The hyphenated analytical method in which ion mobility spectrometry (IMS) is coupled to gas chromatography (GC) provides a versatile alternative for the sensitive and selective detection of compounds after chromatographic separation. Providing compound selectivity by measuring unique gas phase mobilities of characteristic analyte ions, the separation and(More)
A small subsurface ion mobility spectrometer (SS-IMS) was constructed and tested with several environmental contaminants to determine its potential for monitoring gaseous volatile organic compounds in the vadose zone. Trichloroethylene (TCE) and tetrachloroethylene (PCE) were detected and separated in IMS for the first time. Detection limits as low as 1(More)
Two new approaches to reduce false positive interferences commonly observed with explosives and drugs detection in the field were reported for ion mobility spectrometry (IMS). One of the approaches involved the rapid preseparation of potential interferences prior to detection by IMS. Firstly, it was found that the introduction of a short column packed with(More)
Although diffusion theory predicts that IMS resolving power increases with the square root of the voltage applied across the drift tube, in practice, there exists an optimum voltage above which resolving power decreases. This optimum voltage was determined to be both compound and initial ion pulse width dependent. A "conditional" resolving power equation is(More)
Chemical warfare agent (CWA) simulants as well as their degradation and hydrolysis products were detected from surfaces using thermal desorption ion mobility spectrometry (TD-IMS). CWA simulant materials that closely mimic the chemical structures of real CWA G/V-type nerve and S-type vesicant simulants were used in this study. Reduced mobility constants(More)
Detection limits and reduced mobilities for 12 ribonucleotides and 4 ribonucleosides were measured by ambient pressure electrospray ionization-ion mobility spectrometry (ESI-IMS). With the instrument used in this study it was possible to separate some of these compounds within mixtures. Detection limits reported for ribonucleotides and ribonucleosides(More)
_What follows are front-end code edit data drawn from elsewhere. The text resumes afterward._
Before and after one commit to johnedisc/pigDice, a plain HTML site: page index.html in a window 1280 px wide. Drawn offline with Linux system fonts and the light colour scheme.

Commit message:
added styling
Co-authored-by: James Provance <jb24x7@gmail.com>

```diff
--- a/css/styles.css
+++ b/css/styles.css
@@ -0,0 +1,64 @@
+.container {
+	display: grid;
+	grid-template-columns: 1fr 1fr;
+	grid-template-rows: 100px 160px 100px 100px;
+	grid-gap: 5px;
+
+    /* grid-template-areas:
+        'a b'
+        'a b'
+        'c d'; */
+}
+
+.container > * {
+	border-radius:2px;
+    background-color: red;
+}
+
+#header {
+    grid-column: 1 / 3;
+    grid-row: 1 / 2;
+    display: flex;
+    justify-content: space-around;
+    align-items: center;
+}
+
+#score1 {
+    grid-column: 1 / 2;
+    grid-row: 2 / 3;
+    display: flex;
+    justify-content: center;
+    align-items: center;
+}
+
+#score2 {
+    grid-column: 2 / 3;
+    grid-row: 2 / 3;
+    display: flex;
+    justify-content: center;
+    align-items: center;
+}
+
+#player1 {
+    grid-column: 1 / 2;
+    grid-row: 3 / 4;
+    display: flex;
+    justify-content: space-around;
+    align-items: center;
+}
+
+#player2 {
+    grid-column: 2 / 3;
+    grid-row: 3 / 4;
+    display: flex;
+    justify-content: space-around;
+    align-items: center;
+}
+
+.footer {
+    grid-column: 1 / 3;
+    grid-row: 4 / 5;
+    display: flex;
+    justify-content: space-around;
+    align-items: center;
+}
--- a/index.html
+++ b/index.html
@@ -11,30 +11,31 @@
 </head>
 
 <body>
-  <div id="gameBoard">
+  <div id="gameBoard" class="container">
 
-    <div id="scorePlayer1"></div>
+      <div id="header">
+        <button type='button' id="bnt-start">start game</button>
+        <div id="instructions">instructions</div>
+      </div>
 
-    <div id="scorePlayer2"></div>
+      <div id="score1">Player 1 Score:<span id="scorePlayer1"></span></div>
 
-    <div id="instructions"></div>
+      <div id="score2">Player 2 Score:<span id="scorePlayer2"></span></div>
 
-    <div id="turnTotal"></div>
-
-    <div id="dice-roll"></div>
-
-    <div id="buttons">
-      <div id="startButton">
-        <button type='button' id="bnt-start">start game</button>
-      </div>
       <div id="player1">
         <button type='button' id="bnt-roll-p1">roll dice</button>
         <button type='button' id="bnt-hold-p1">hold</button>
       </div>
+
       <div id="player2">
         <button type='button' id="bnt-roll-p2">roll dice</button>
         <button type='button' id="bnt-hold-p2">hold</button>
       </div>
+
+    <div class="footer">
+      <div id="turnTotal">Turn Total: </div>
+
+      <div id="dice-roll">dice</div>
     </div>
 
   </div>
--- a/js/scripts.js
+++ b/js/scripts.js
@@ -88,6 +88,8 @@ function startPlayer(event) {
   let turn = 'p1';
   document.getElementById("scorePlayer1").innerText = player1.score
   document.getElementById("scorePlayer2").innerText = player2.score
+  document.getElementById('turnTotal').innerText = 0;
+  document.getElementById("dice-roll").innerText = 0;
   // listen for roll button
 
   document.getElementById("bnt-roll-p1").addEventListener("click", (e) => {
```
A new approach to reduce the false-positive responses commonly encountered in the field when drugs and explosives are detected is reported for an electrospray ionization high-performance ion mobility spectrometry (ESI-HPIMS). In this article, we report on the combination of reduced mobility and the width-at-half-height of a peak to give a new parameter(More)